>>>

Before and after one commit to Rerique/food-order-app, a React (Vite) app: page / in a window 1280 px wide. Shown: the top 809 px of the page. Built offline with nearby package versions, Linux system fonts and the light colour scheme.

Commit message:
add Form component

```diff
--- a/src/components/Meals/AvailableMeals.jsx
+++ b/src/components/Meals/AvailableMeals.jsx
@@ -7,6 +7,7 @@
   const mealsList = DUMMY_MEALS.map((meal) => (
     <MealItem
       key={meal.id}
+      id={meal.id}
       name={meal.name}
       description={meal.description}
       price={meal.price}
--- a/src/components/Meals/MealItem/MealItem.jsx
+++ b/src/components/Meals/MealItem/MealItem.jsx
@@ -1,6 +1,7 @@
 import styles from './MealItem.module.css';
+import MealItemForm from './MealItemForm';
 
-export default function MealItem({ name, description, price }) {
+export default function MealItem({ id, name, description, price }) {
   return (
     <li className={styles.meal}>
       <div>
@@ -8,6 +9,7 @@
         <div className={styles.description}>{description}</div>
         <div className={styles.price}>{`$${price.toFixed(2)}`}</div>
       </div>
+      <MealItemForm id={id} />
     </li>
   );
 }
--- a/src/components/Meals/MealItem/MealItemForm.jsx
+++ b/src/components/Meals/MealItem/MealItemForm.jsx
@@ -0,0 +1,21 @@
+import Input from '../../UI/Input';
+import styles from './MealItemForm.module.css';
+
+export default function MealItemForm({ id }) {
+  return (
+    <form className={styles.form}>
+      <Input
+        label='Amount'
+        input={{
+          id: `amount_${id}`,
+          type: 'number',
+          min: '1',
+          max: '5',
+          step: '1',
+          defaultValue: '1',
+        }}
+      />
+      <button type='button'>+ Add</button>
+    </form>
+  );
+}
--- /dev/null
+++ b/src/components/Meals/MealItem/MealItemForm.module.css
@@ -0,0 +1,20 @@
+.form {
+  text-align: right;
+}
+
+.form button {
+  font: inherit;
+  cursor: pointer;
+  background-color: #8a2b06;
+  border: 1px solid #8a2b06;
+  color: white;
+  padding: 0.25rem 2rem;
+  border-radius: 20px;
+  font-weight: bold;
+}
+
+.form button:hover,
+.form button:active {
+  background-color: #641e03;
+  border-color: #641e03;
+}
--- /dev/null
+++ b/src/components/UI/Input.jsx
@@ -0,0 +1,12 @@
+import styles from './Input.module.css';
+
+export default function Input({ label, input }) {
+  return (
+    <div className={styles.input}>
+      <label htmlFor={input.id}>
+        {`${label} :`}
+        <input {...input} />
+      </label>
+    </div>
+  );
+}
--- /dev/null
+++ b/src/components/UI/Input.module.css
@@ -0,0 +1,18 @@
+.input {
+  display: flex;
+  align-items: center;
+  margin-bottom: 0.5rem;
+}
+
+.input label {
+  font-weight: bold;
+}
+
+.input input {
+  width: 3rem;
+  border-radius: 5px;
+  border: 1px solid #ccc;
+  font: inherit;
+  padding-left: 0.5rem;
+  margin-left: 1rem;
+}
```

<<<

[EXERCISE OBJECTIVE]
Filter the records down to the lines that contain the string "MealItemForm", and copy those lines.

[ANSWER FOR THIS EXERCISE]
+import MealItemForm from './MealItemForm';
+      <MealItemForm id={id} />
--- a/src/components/Meals/MealItem/MealItemForm.jsx
+++ b/src/components/Meals/MealItem/MealItemForm.jsx
+import styles from './MealItemForm.module.css';
+export default function MealItemForm({ id }) {
+++ b/src/components/Meals/MealItem/MealItemForm.module.css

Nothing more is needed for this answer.